The Shawaks is a nomadic community of Eastern Turkey. During the winter they live in stone houses in a village, whereas in springtime, as soon as the lambs are born, they take their flocks to the high pastures in the mountain. Large flocks of sheep and goats, along with other domestic animals and entire families, are loaded on some lorries and taken to the foot of the mountains. Here they start a hard ascent. The mules are heavily burdened and at the end of their endurance, every animal slides on the snow thus risking becoming crippled or falling off the rocks. The men go before the caravan, putting up tents in safe places where their families may rest. Women, once the camp is set, do the milking and prepare the cheeses to be sold to the traders. The director Kazim Oz has spent a whole year with the Shawaks tribe to silently document the hard daily life of this unknown small community.

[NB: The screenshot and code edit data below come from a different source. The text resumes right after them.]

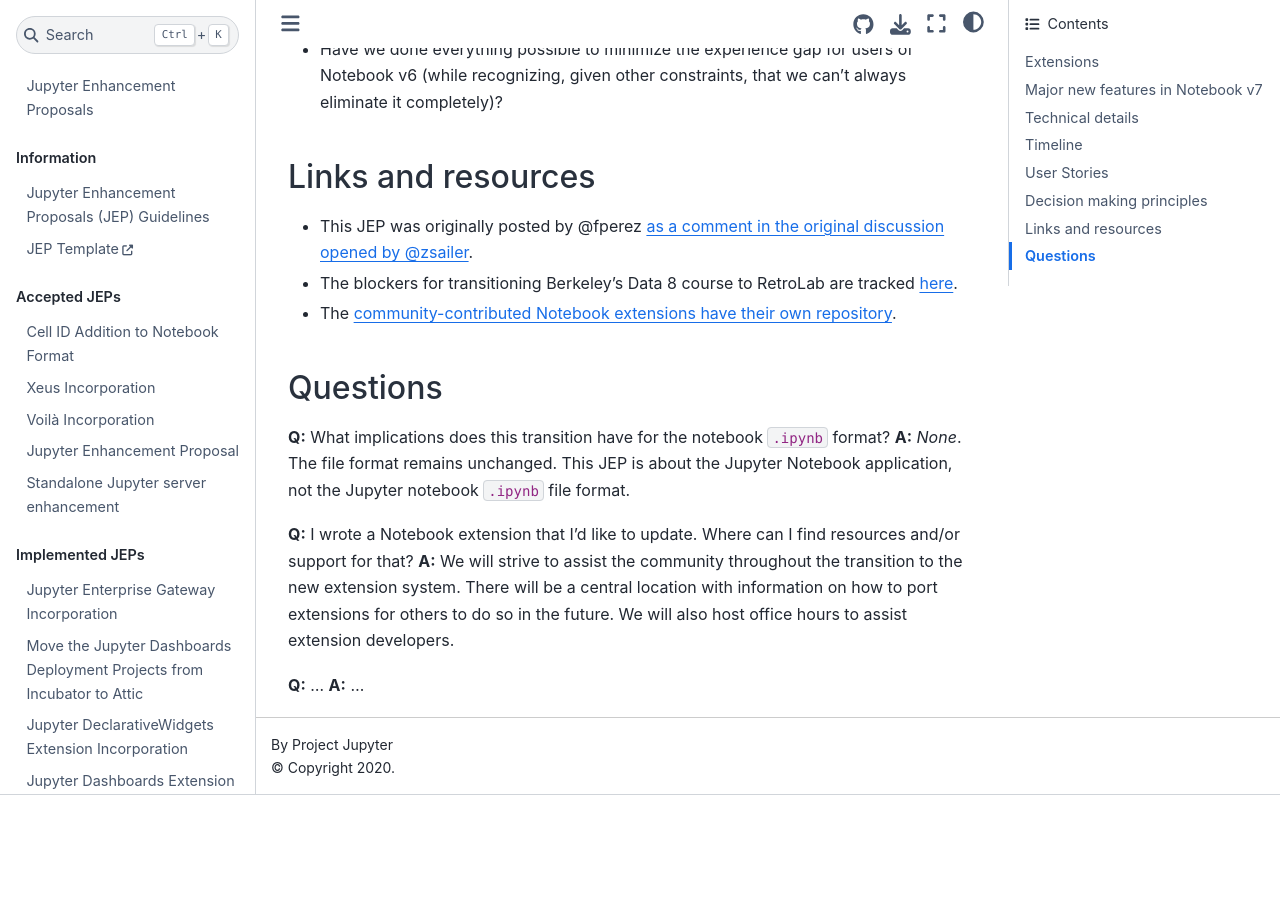
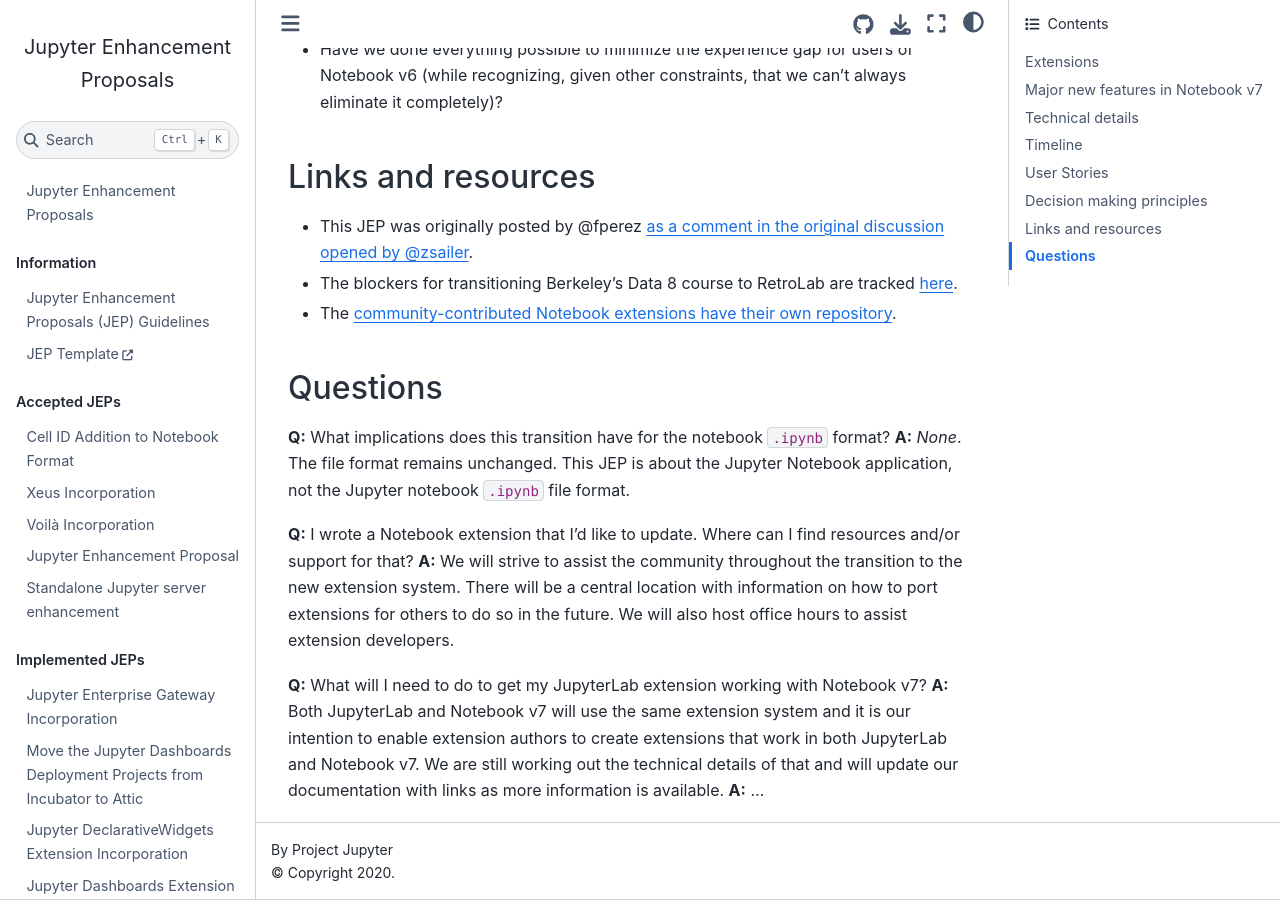
Before and after one commit to jupyter/enhancement-proposals, a Jupyter Book: the page built from NN-notebook-v7/notebook-v7.md, in a window 1280 px wide and 900 px high, scrolled down 5313 px. Built offline with Jupyter Book 1.0.4 settings and Sphinx 7.4.7 and the Sphinx Book theme 1.1.4, drawn with Linux system fonts in a browser that asks for light colours; before the commit the page ends 6108 px from its top, so only the background shows below that.

Commit message:
Update NN-notebook-v7/notebook-v7.md

```diff
--- a/NN-notebook-v7/notebook-v7.md
+++ b/NN-notebook-v7/notebook-v7.md
@@ -129,5 +129,6 @@
 **Q:** I wrote a Notebook extension that I'd like to update. Where can I find resources and/or support for that?
 **A:** We will strive to assist the community throughout the transition to the new extension system. There will be a central location with information on how to port extensions for others to do so in the future. We will also host office hours to assist extension developers.
 
-**Q:** ...
+**Q:** What will I need to do to get my JupyterLab extension working with Notebook v7?
+**A:** Both JupyterLab and Notebook v7 will use the same extension system and it is our intention to enable extension authors to create extensions that work in both JupyterLab and Notebook v7. We are still working out the technical details of that and will update our documentation with links as more information is available.
 **A:** ...
```
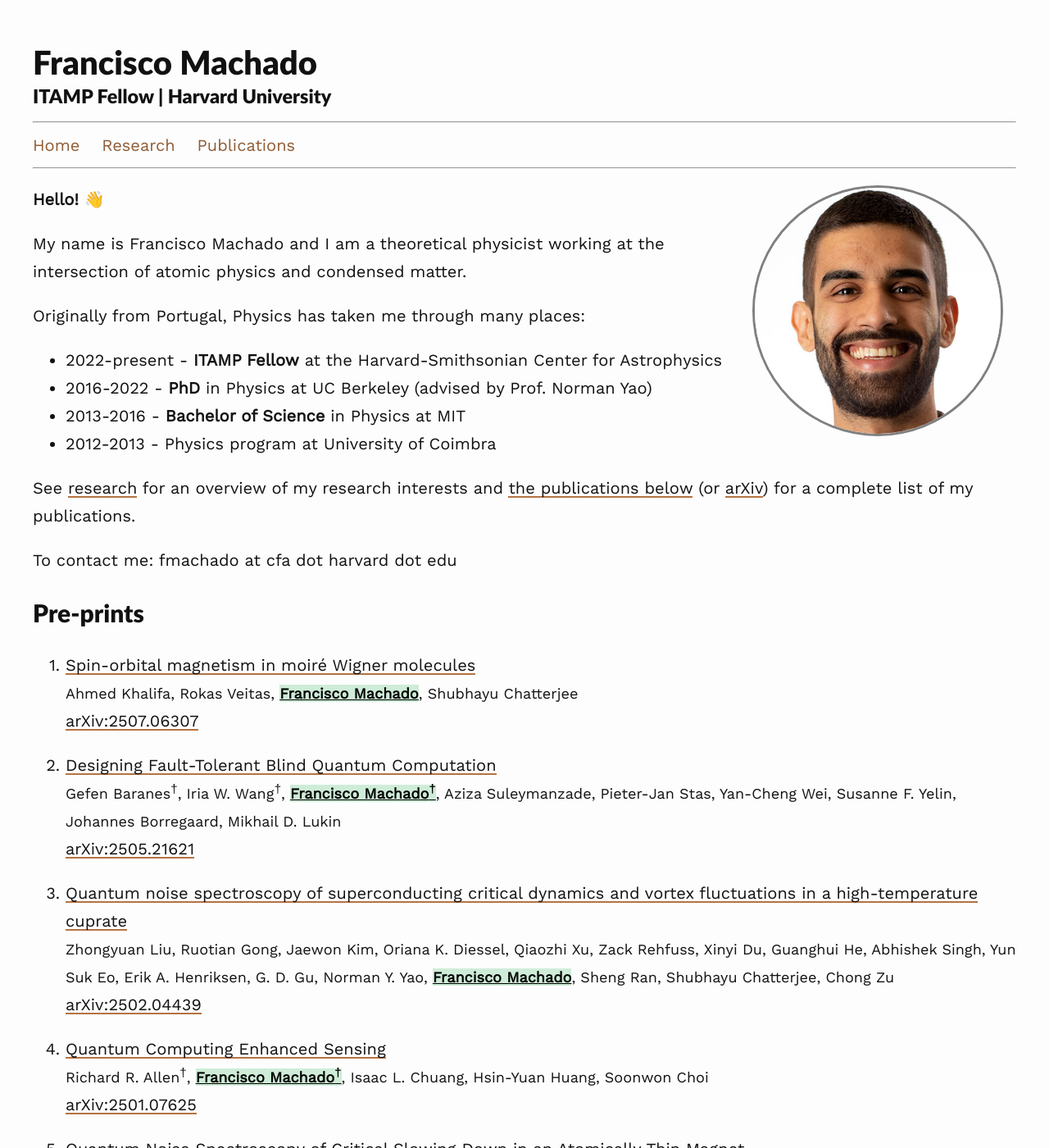
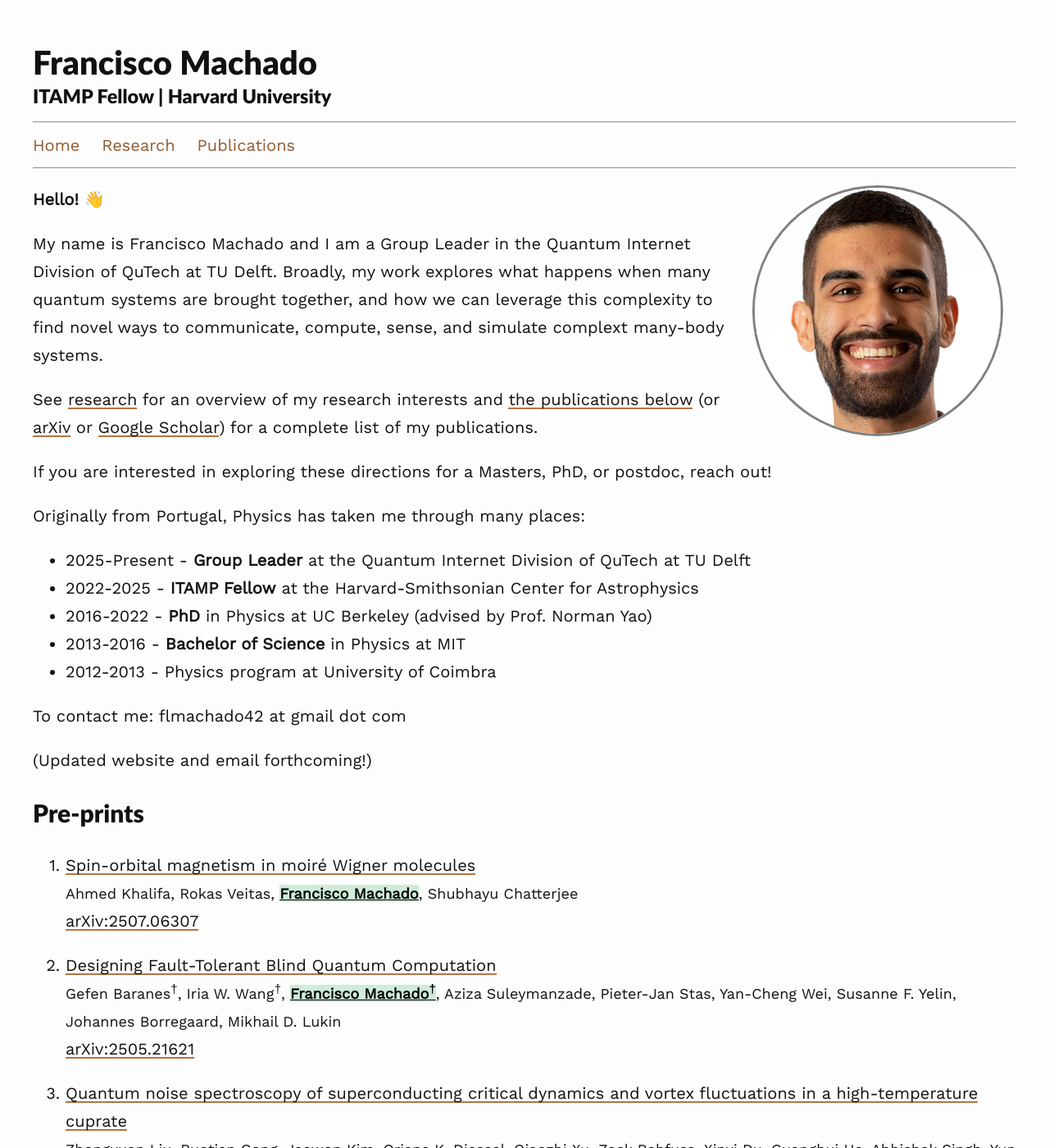
Before and after one commit to flmachado/flmachado.github.io, a Jekyll site: the page built from index.md, in a window 1280 px wide and 1400 px high. Shown: the whole window at 82% size. Built offline with Jekyll 4.4.1, drawn with Linux system fonts in a browser that asks for light colours; nearby versions of some CDN libraries.

Commit message:
Updated my index page with my new position

```diff
--- a/index.md
+++ b/index.md
@@ -9,19 +9,23 @@ published: true
 
 **Hello!** 👋
 
-My name is Francisco Machado and I am a theoretical physicist working at the intersection of atomic physics and condensed matter.
+My name is Francisco Machado and I am a Group Leader in the Quantum Internet Division of QuTech at TU Delft.
+Broadly, my work explores what happens when many quantum systems are brought together, and how we can leverage this complexity to find novel ways to communicate, compute, sense, and simulate complext many-body systems.
+
+See [research](research) for an overview of my research interests and [the publications below](publications) (or <a href="http://arxiv.org/a/machado_f_1">arXiv</a> or <a href="https://scholar.google.com/citations?user=P4aFRlUAAAAJ&hl=en">Google Scholar</a>) for a complete list of my publications.
+
+If you are interested in exploring these directions for a Masters, PhD, or postdoc, reach out!
 
 Originally from Portugal, Physics has taken me through many places:
-- 2022-present - **ITAMP Fellow** at the Harvard-Smithsonian Center for Astrophysics
+- 2025-Present - **Group Leader** at the Quantum Internet Division of QuTech at TU Delft
+- 2022-2025 - **ITAMP Fellow** at the Harvard-Smithsonian Center for Astrophysics
 - 2016-2022 - **PhD** in Physics at UC Berkeley (advised by Prof. Norman Yao)
 - 2013-2016 - **Bachelor of Science** in Physics at MIT
 - 2012-2013 - Physics program at University of Coimbra
 
+To contact me: flmachado42 at gmail dot com
 
-
-See [research](research) for an overview of my research interests and [the publications below](publications) (or <a href="http://arxiv.org/a/machado_f_1">arXiv</a>) for a complete list of my publications.
-
-To contact me: fmachado at cfa dot harvard dot edu
+(Updated website and email forthcoming!)
 
 
 # Pre-prints
```
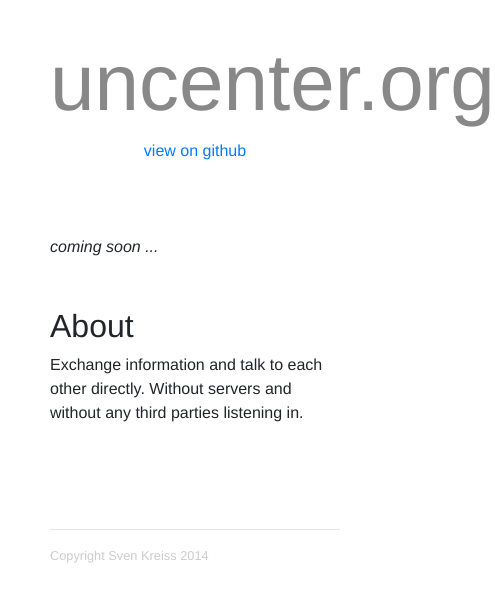
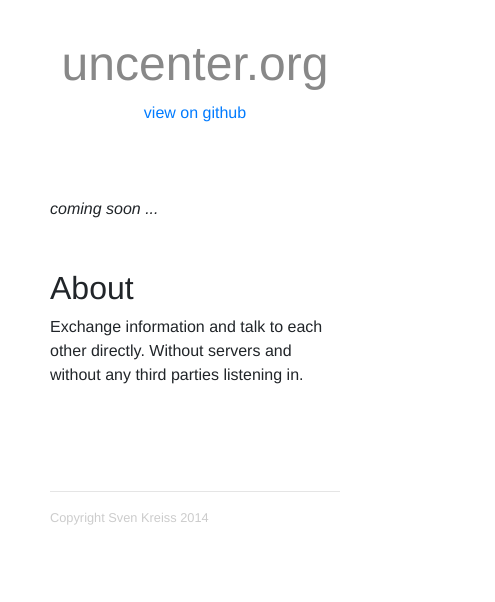
Before and after one commit to svenkreiss/uncenter, a plain HTML site: page index.html in a window 390 px wide. Shown: the whole page, 495 px wide, since content can reach past the window. Drawn offline with nearby package versions, Linux system fonts and the light colour scheme.

Commit message:
Special header size for mobile devices.

```diff
--- a/index.html
+++ b/index.html
@@ -11,6 +11,9 @@
       }
 
       h1 {font-size:500%;text-align:center;}
+      @media screen and (max-width: 768px) {
+        h1 {font-size:300%;}
+      }
       h1>a { color:#888; }
       h1>a:hover { color:#000; text-decoration:none; }
 
```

He was born in Dersim, Turkey in 1973. During his studies at university he worked in Teatra Jiyana Nû (Turkish contemporary theatre) and studied drama and direction for four years. Since 1996 he has worked at the cinema department at the Mesopotamia Culture Center di Istanbul. In 2001 he devoted himself to film-making and in 2004 received several international awards with his film Dûr (The distant). His filmography includes: Fotograf (2001) and Bahoz (2008).